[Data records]
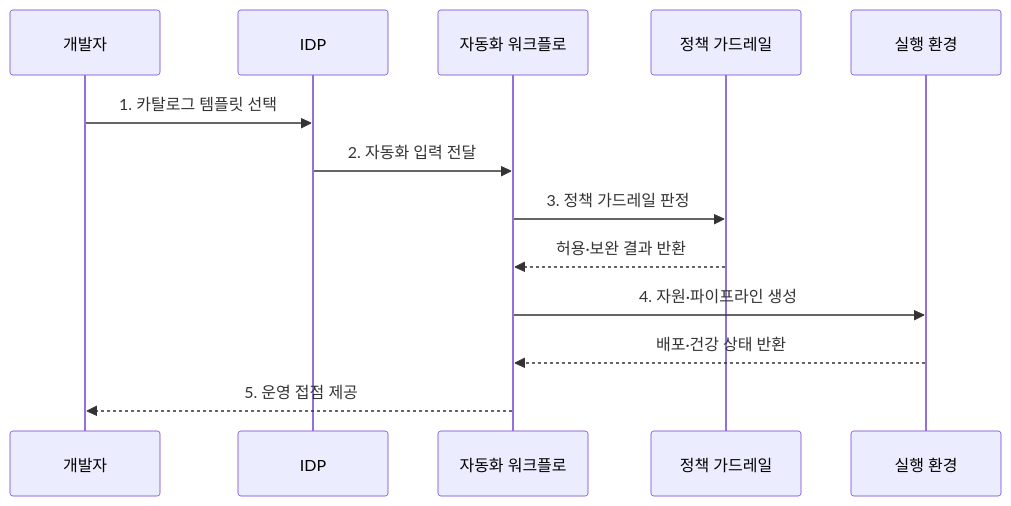
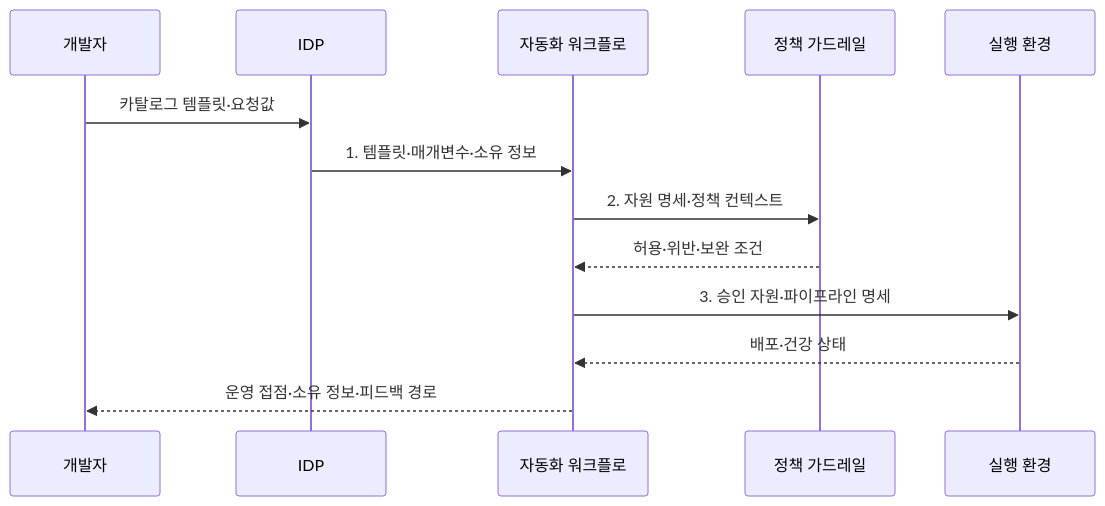
Before and after one commit to agnusdei1207/knowledge-base: the second of 2 diagrams in src/content/docs/notes/03-software/082_platform_engineering_idp.md, drawn with Mermaid. The commit also changed other lines of this file and 20 other files, not shown here.

````diff
--- a/src/content/docs/notes/03-software/082_platform_engineering_idp.md
+++ b/src/content/docs/notes/03-software/082_platform_engineering_idp.md
@@ -79,15 +87,15 @@
 ```mermaid
 sequenceDiagram
     participant D as 개발자
     participant P as IDP
     participant W as 자동화 워크플로
     participant G as 정책 가드레일
     participant R as 실행 환경
-    D->>P: 1. 카탈로그 템플릿 선택
-    P->>W: 2. 자동화 입력 전달
-    W->>G: 3. 정책 가드레일 판정
-    G-->>W: 허용·보완 결과 반환
-    W->>R: 4. 자원·파이프라인 생성
-    R-->>W: 배포·건강 상태 반환
-    W-->>D: 5. 운영 접점 제공
+    D->>P: 카탈로그 템플릿·요청값
+    P->>W: 1. 템플릿·매개변수·소유 정보
+    W->>G: 2. 자원 명세·정책 컨텍스트
+    G-->>W: 허용·위반·보완 조건
+    W->>R: 3. 승인 자원·파이프라인 명세
+    R-->>W: 배포·건강 상태
+    W-->>D: 운영 접점·소유 정보·피드백 경로
 ```
````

> [WORK REQUIRED]:
Across the entries above, state how many lines include the string "가드레일", with no other text.

> [ANSWER FOR THE TASK]:
2